Data records =
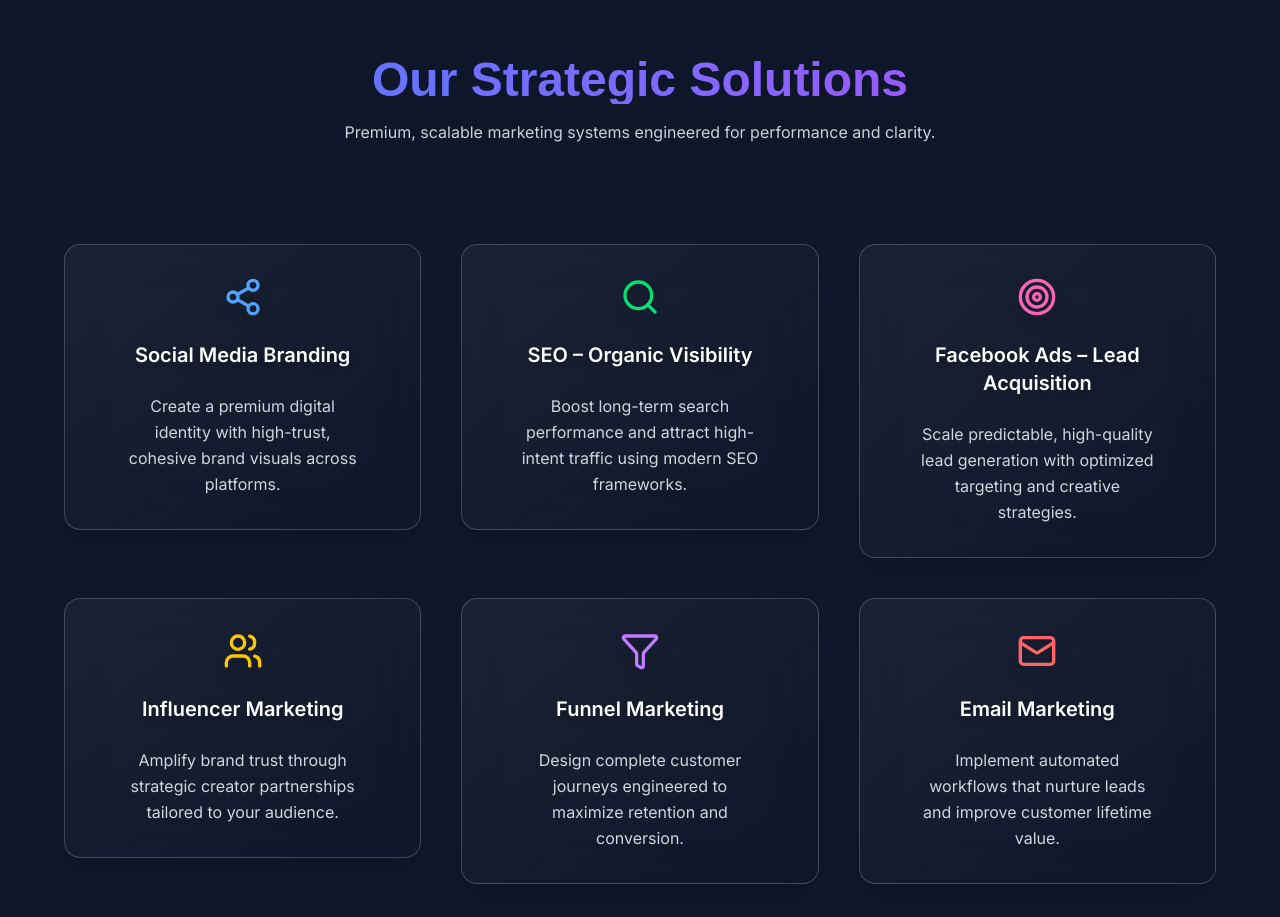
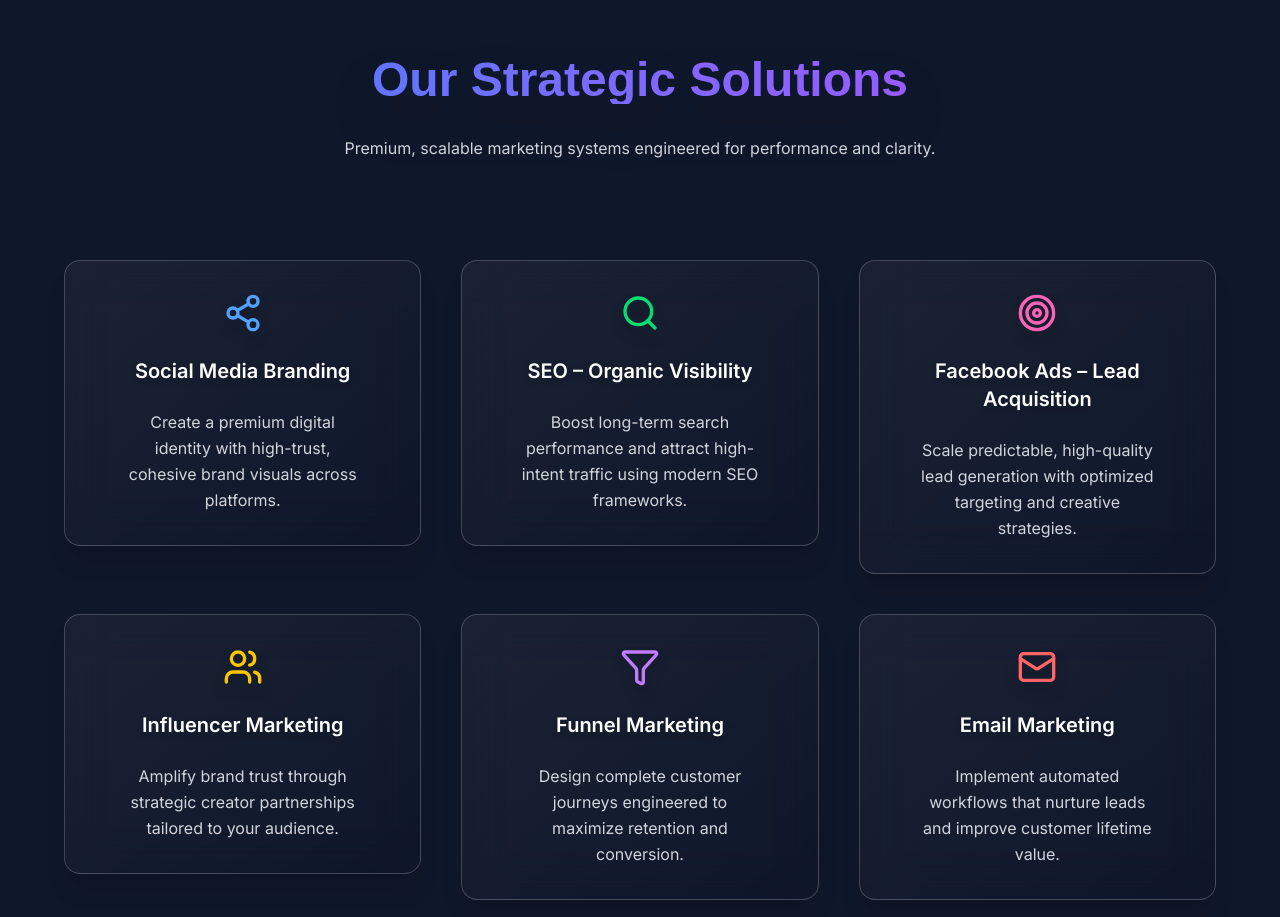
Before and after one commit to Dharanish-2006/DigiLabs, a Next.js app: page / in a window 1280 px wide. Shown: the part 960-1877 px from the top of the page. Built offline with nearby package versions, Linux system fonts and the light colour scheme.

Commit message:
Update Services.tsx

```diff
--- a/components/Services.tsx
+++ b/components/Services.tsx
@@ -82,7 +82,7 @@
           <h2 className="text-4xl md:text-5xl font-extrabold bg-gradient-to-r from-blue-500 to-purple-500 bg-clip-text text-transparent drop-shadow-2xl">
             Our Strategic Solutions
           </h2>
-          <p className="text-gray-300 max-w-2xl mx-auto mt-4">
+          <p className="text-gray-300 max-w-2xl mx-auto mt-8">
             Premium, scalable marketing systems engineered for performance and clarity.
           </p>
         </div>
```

What you need to do = Within the records above, each line containing "text" is to be returned.

Response area =
           <h2 className="text-4xl md:text-5xl font-extrabold bg-gradient-to-r from-blue-500 to-purple-500 bg-clip-text text-transparent drop-shadow-2xl">
-          <p className="text-gray-300 max-w-2xl mx-auto mt-4">
+          <p className="text-gray-300 max-w-2xl mx-auto mt-8">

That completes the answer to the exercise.